What is interdealer broking?

ICAP's Head of London and EMEA Broking gives Lucy Mair an introduction to this part of the finance industry

ICAP is the world's largest interdealer broker with a network of operations in 32 countries and expertise in financial, foreign exchange and commodities markets. The firm also offers post-trade risk management services and provides market data and financial information to its clients. We caught up with CEO of Broking for London and EMEA Gary Smith to find out more.

What is interdealer broking?

Interdealer broking involves bringing buyers and sellers together to execute a transaction in the financial markets. Brokers liaise between counterparties to establish a price and volume, find liquidity and make a deal.

Broking occupies an important place in finance because whenever someone wants to buy or sell something, they want to ensure they get the best possible price available in the market.

Interdealer broking is purely intermediary, meaning we don't trade on our own behalf, raise capital, make trading decisions or give investment advice as investment banks do. We take a commission on every trade that we facilitate to earn revenue for the firm.

What is voice broking, and how does it differ from electronic broking?

At ICAP we use three kinds of broking: voice broking, hybrid broking and electronic broking. Voice broking involves speaking to clients on the phone to negotiate prices and facilitate business. We use voice broking for less liquid, non-standardised markets. For example, credit derivatives and government bonds are commonly transacted by voice broking because they require more negotiation than standardised products.

Electronic broking is used in standardised and highly liquid markets such as certain commodities and foreign exchange. The prices are put on a platform and customers can transact electronically without the need for a human broker.

We also use a hybrid model, where a broker and the electronic system exist side by side. This allows clients to take advantage of electronic efficiencies while also having the option of discussing bespoke products with a broker.

How has interdealer broking changed since the beginning of your career?

Technology has become key to the business - ICAP wouldn't be in the market-leading position it is without technological innovation. The industry has changed significantly over the past 25 years thanks to the development of electronic trading.

How is interdealer broking faring in the challenging economic climate?

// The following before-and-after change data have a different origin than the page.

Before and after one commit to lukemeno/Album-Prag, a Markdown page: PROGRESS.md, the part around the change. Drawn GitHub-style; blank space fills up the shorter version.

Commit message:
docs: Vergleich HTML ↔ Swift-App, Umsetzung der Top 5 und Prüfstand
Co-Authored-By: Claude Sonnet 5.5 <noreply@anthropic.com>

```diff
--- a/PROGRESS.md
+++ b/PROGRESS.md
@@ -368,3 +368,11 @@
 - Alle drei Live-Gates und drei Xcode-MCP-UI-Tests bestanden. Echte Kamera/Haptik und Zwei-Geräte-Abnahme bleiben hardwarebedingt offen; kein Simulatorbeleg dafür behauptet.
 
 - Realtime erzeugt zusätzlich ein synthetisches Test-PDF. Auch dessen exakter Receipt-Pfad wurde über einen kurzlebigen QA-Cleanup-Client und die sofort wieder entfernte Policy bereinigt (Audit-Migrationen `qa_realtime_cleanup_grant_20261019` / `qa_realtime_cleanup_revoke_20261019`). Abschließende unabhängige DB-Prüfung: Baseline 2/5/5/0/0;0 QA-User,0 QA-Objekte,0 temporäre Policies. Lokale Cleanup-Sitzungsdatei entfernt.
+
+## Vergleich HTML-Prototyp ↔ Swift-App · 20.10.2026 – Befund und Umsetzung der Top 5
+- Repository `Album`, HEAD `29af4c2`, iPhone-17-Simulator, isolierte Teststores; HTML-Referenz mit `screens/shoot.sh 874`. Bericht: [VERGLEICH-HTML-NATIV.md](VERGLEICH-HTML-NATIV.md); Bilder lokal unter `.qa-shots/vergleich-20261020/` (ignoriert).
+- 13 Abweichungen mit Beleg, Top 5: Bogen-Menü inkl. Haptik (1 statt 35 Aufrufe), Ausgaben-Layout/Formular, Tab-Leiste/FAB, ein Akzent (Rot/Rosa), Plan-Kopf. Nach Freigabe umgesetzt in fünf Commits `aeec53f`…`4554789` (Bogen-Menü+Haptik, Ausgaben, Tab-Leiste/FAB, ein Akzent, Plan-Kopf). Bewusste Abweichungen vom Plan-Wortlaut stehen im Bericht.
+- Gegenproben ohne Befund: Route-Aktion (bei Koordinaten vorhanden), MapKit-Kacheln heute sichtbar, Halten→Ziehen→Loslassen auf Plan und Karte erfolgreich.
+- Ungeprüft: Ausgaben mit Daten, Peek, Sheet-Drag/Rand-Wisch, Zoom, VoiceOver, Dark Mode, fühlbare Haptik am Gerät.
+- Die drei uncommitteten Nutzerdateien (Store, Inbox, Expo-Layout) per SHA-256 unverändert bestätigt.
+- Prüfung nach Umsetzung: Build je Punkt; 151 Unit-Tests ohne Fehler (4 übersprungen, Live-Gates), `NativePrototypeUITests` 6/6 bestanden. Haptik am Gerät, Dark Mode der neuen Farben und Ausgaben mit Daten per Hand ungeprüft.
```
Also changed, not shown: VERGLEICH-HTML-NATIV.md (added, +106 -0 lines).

The volume of transactions in the markets is down considerably, so we're seeing subdued activity across most of our markets. As well as the global economic downturn, impending changes to regulation in the finance industry has cast uncertainty over the markets. However, we have also benefited from the price volatility in certain markets which encourages counterparties to trade.

How will the introduction of new regulation impact interdealer broking?

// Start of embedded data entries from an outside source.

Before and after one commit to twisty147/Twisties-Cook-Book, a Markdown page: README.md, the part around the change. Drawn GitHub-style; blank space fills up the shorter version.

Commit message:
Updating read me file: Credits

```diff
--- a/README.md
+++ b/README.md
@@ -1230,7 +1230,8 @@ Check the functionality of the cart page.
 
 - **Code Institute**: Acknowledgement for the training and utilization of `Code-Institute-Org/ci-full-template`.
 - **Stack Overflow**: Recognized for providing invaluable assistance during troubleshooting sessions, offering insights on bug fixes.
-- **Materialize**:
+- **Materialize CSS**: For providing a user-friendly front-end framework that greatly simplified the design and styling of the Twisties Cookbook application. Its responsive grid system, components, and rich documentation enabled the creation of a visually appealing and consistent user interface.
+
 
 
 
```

Stronger regulation means that financial markets will have to become more transparent and less risky. For interdealer broking, regulatory change presents opportunities to increase our volume of electronic and hybrid trading and deliver more post-trade risk management services. Financial institutions will face challenges in meeting higher reserve requirements, but our business is unencumbered by how much cash we have, so we'll play a role in locating liquidity and facilitating trades for them.

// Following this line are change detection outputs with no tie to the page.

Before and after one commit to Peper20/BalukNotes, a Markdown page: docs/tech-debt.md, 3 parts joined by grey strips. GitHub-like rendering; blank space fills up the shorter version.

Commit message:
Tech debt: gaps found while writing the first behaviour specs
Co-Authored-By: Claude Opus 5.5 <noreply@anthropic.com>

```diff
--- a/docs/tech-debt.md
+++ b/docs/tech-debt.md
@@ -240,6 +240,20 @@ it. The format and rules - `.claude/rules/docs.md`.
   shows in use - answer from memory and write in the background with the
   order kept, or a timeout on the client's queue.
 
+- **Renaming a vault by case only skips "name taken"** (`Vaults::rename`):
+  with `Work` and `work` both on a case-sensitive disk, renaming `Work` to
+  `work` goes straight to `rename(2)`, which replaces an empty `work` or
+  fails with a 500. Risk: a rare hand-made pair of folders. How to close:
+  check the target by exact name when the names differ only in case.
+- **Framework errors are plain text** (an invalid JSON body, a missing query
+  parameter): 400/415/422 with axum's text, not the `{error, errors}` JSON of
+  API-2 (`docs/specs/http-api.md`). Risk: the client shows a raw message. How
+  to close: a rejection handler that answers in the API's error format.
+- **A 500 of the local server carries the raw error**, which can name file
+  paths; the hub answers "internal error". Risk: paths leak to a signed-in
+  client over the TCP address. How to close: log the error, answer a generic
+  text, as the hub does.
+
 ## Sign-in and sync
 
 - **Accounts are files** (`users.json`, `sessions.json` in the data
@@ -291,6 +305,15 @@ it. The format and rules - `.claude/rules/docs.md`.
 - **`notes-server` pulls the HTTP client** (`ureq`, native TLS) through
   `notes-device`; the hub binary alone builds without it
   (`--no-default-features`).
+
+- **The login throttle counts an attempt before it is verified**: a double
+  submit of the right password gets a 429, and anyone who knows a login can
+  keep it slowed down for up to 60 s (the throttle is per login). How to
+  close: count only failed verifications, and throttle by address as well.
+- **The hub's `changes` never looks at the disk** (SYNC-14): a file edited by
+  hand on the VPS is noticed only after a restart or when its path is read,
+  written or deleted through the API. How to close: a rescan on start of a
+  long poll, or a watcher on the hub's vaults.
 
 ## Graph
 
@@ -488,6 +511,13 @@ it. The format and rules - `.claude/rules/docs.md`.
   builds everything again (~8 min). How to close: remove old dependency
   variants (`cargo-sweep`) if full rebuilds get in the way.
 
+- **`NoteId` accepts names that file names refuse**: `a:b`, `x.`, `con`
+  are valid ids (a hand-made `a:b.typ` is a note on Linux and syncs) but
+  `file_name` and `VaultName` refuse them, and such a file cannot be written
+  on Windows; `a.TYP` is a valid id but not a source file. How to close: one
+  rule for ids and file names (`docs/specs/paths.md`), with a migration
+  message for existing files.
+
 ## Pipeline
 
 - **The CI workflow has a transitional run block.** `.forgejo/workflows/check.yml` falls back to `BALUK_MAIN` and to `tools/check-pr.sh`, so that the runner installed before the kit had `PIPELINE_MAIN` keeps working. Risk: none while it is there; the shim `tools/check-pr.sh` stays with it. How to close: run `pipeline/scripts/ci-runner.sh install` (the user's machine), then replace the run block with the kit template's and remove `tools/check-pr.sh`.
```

We're confident that ICAP's focus on innovation will put us in a strong position to deliver in the new marketplace. The sector is becoming more interesting and we'll need bright people to help us capitalise on these opportunities.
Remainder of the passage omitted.